> _Problem description_
Print out the data below in full and exactly, skipping the pictures.

[Front-end code edit data]
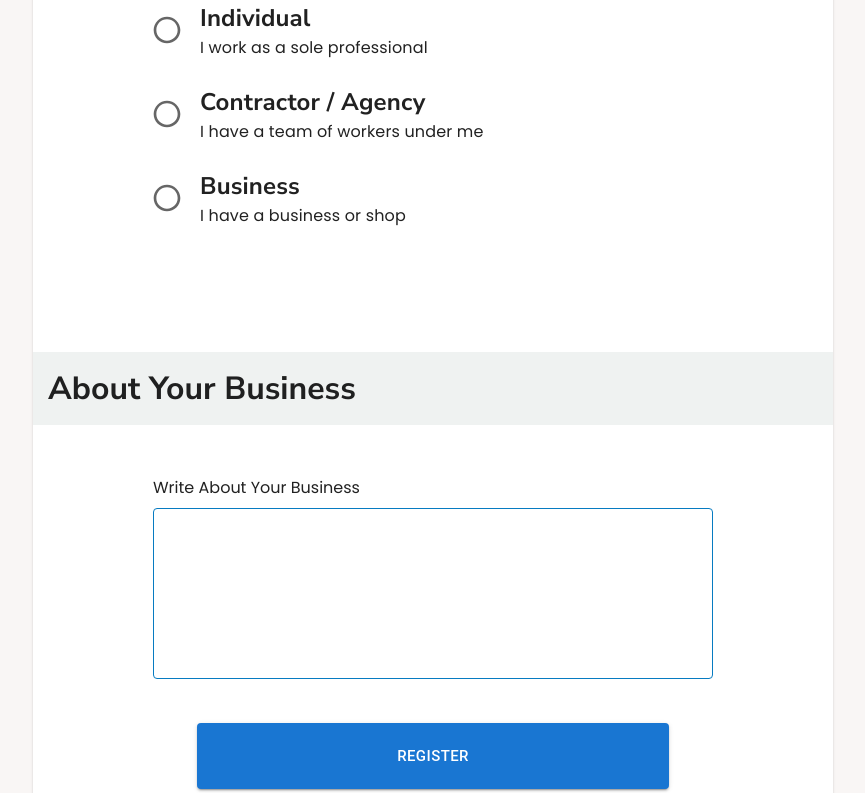
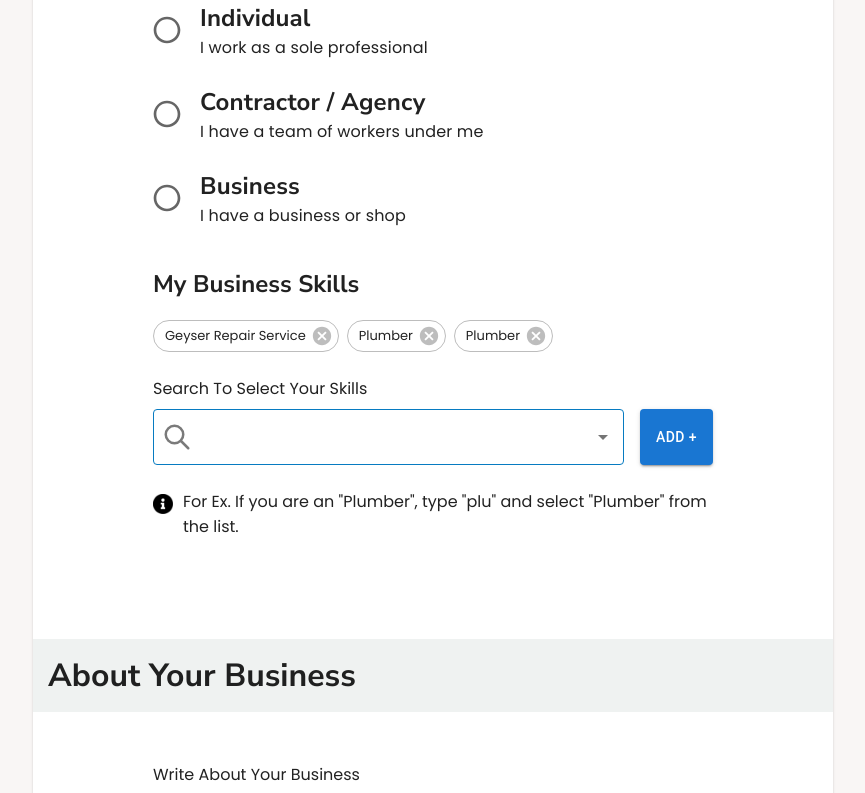
Before and after one commit to Shreyas-Aradhya/nearbypro, a React (Vite) app: page /register in a window 1280 px wide. Shown: the part 1641-2434 px from the top of the page, without its empty margins (207-1072 px from the left). Built offline with nearby package versions, Linux system fonts and the light colour scheme.

Commit message:
Added business skills selector

```diff
--- a/src/sections/RegisterPage/RegisterForm/RegisterForm.jsx
+++ b/src/sections/RegisterPage/RegisterForm/RegisterForm.jsx
@@ -1,5 +1,7 @@
 import styles from "./RegisterForm.module.css";
 import profileImg from "/img/profile-icon.png";
+import infoIcon from "/img/info-icon.png";
+import searchIcon from "/icons/search-icon.svg";
 
 // mui
 import Box from "@mui/material/Box";
@@ -19,6 +21,9 @@ import Radio from "@mui/material/Radio";
 import RadioGroup from "@mui/material/RadioGroup";
 import FormControl from "@mui/material/FormControl";
 
+import Chip from "@mui/material/Chip";
+import Autocomplete from "@mui/material/Autocomplete";
+
 const textfieldStyles = {
   "& .MuiOutlinedInput-notchedOutline": {
     "&.Mui-focused": {
@@ -27,6 +32,16 @@ const textfieldStyles = {
     borderColor: "#077BC1",
   },
 };
+
+const businesses = [
+  { label: "Bakery", year: 1994 },
+  { label: "Electrician", year: 1972 },
+  { label: "Restaurant: Part II", year: 1974 },
+  { label: "Cafe", year: 2008 },
+  { label: "Co-working space", year: 1957 },
+  { label: "Clinic", year: 1993 },
+  { label: "Grocery shop", year: 1994 },
+];
 
 const CountryCode = () => {
   return (
@@ -41,7 +56,19 @@ const CountryCode = () => {
   );
 };
 
+const getSearchParams = (props) => {
+  props.InputProps.startAdornment = (
+    <InputAdornment position="start">
+      <img width="30" src={searchIcon} alt="search icon" />
+    </InputAdornment>
+  );
+  return props;
+};
+
 const RegisterForm = () => {
+  const handleDelete = () => {
+    console.info("You clicked the delete icon.");
+  };
   return (
     <Card
       sx={{
@@ -163,7 +190,7 @@ const RegisterForm = () => {
               Business Service Details
             </h2>
             <div className={styles["form-group"]}>
-              <FormControl>
+              <FormControl sx={{ mb: 2 }}>
                 <RadioGroup
                   aria-labelledby="demo-radio-buttons-group-label"
                   defaultValue="female"
@@ -231,6 +258,58 @@ const RegisterForm = () => {
                   />
                 </RadioGroup>
               </FormControl>
+
+              <h3 className={styles["group-sub-heading"]}>
+                My Business Skills
+              </h3>
+              <Stack direction="row" spacing={1} sx={{ mb: 3 }}>
+                <Chip
+                  label="Geyser Repair Service"
+                  variant="outlined"
+                  onDelete={handleDelete}
+                />
+                <Chip
+                  label="Plumber"
+                  variant="outlined"
+                  onDelete={handleDelete}
+                />
+                <Chip
+                  label="Plumber"
+                  variant="outlined"
+                  onDelete={handleDelete}
+                />
+              </Stack>
+              <Stack spacing={1} sx={{ mb: 3 }}>
+                <label htmlFor="name">Search To Select Your Skills</label>
+                <Stack direction={{ xs: "column", md: "row" }} spacing={2}>
+                  <Autocomplete
+                    sx={{ flex: "1" }}
+                    disablePortal
+                    id="combo-box-demo"
+                    options={businesses}
+                    renderInput={(params) => (
+                      <TextField
+                        sx={{ ...textfieldStyles }}
+                        fullWidth
+                        variant="outlined"
+                        {...getSearchParams(params)}
+                      />
+                    )}
+                  />
+                  <Button variant="contained">Add +</Button>
+                </Stack>
+              </Stack>
+              <div className={styles["info-box"]}>
+                <img
+                  className={styles["info-icon"]}
+                  src={infoIcon}
+                  alt="info icon"
+                />
+                <p className="info-txt">
+                  For Ex. If you are an "Plumber", type "plu" and select
+                  "Plumber" from the list.
+                </p>
+              </div>
             </div>
           </div>
 
--- a/src/sections/RegisterPage/RegisterForm/RegisterForm.module.css
+++ b/src/sections/RegisterPage/RegisterForm/RegisterForm.module.css
@@ -63,3 +63,22 @@
 .radio-label h4 {
   font-size: 1.5rem;
 }
+.group-sub-heading {
+  font-size: 1.5rem;
+  margin-bottom: 20px;
+}
+
+.info-box {
+  display: flex;
+  align-items: start;
+}
+.info-box .info-icon {
+  width: 20px;
+  height: 20px;
+  margin-right: 10px;
+  margin-top: 5px;
+}
+
+.info-box .info-txt {
+  flex: 1;
+}
```
Also changed, not shown: public/icons/search-icon.svg (added), public/img/info-icon.png (added).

> _Written response_
Before and after one commit to Shreyas-Aradhya/nearbypro, a React (Vite) app: page /register in a window 1280 px wide. Shown: the part 1641-2434 px from the top of the page, without its empty margins (207-1072 px from the left). Built offline with nearby package versions, Linux system fonts and the light colour scheme.

Commit message:
Added business skills selector

```diff
--- a/src/sections/RegisterPage/RegisterForm/RegisterForm.jsx
+++ b/src/sections/RegisterPage/RegisterForm/RegisterForm.jsx
@@ -1,5 +1,7 @@
 import styles from "./RegisterForm.module.css";
 import profileImg from "/img/profile-icon.png";
+import infoIcon from "/img/info-icon.png";
+import searchIcon from "/icons/search-icon.svg";
 
 // mui
 import Box from "@mui/material/Box";
@@ -19,6 +21,9 @@ import Radio from "@mui/material/Radio";
 import RadioGroup from "@mui/material/RadioGroup";
 import FormControl from "@mui/material/FormControl";
 
+import Chip from "@mui/material/Chip";
+import Autocomplete from "@mui/material/Autocomplete";
+
 const textfieldStyles = {
   "& .MuiOutlinedInput-notchedOutline": {
     "&.Mui-focused": {
@@ -27,6 +32,16 @@ const textfieldStyles = {
     borderColor: "#077BC1",
   },
 };
+
+const businesses = [
+  { label: "Bakery", year: 1994 },
+  { label: "Electrician", year: 1972 },
+  { label: "Restaurant: Part II", year: 1974 },
+  { label: "Cafe", year: 2008 },
+  { label: "Co-working space", year: 1957 },
+  { label: "Clinic", year: 1993 },
+  { label: "Grocery shop", year: 1994 },
+];
 
 const CountryCode = () => {
   return (
@@ -41,7 +56,19 @@ const CountryCode = () => {
   );
 };
 
+const getSearchParams = (props) => {
+  props.InputProps.startAdornment = (
+    <InputAdornment position="start">
+      <img width="30" src={searchIcon} alt="search icon" />
+    </InputAdornment>
+  );
+  return props;
+};
+
 const RegisterForm = () => {
+  const handleDelete = () => {
+    console.info("You clicked the delete icon.");
+  };
   return (
     <Card
       sx={{
@@ -163,7 +190,7 @@ const RegisterForm = () => {
               Business Service Details
             </h2>
             <div className={styles["form-group"]}>
-              <FormControl>
+              <FormControl sx={{ mb: 2 }}>
                 <RadioGroup
                   aria-labelledby="demo-radio-buttons-group-label"
                   defaultValue="female"
@@ -231,6 +258,58 @@ const RegisterForm = () => {
                   />
                 </RadioGroup>
               </FormControl>
+
+              <h3 className={styles["group-sub-heading"]}>
+                My Business Skills
+              </h3>
+              <Stack direction="row" spacing={1} sx={{ mb: 3 }}>
+                <Chip
+                  label="Geyser Repair Service"
+                  variant="outlined"
+                  onDelete={handleDelete}
+                />
+                <Chip
+                  label="Plumber"
+                  variant="outlined"
+                  onDelete={handleDelete}
+                />
+                <Chip
+                  label="Plumber"
+                  variant="outlined"
+                  onDelete={handleDelete}
+                />
+              </Stack>
+              <Stack spacing={1} sx={{ mb: 3 }}>
+                <label htmlFor="name">Search To Select Your Skills</label>
+                <Stack direction={{ xs: "column", md: "row" }} spacing={2}>
+                  <Autocomplete
+                    sx={{ flex: "1" }}
+                    disablePortal
+                    id="combo-box-demo"
+                    options={businesses}
+                    renderInput={(params) => (
+                      <TextField
+                        sx={{ ...textfieldStyles }}
+                        fullWidth
+                        variant="outlined"
+                        {...getSearchParams(params)}
+                      />
+                    )}
+                  />
+                  <Button variant="contained">Add +</Button>
+                </Stack>
+              </Stack>
+              <div className={styles["info-box"]}>
+                <img
+                  className={styles["info-icon"]}
+                  src={infoIcon}
+                  alt="info icon"
+                />
+                <p className="info-txt">
+                  For Ex. If you are an "Plumber", type "plu" and select
+                  "Plumber" from the list.
+                </p>
+              </div>
             </div>
           </div>
 
--- a/src/sections/RegisterPage/RegisterForm/RegisterForm.module.css
+++ b/src/sections/RegisterPage/RegisterForm/RegisterForm.module.css
@@ -63,3 +63,22 @@
 .radio-label h4 {
   font-size: 1.5rem;
 }
+.group-sub-heading {
+  font-size: 1.5rem;
+  margin-bottom: 20px;
+}
+
+.info-box {
+  display: flex;
+  align-items: start;
+}
+.info-box .info-icon {
+  width: 20px;
+  height: 20px;
+  margin-right: 10px;
+  margin-top: 5px;
+}
+
+.info-box .info-txt {
+  flex: 1;
+}
```
Also changed, not shown: public/icons/search-icon.svg (added), public/img/info-icon.png (added).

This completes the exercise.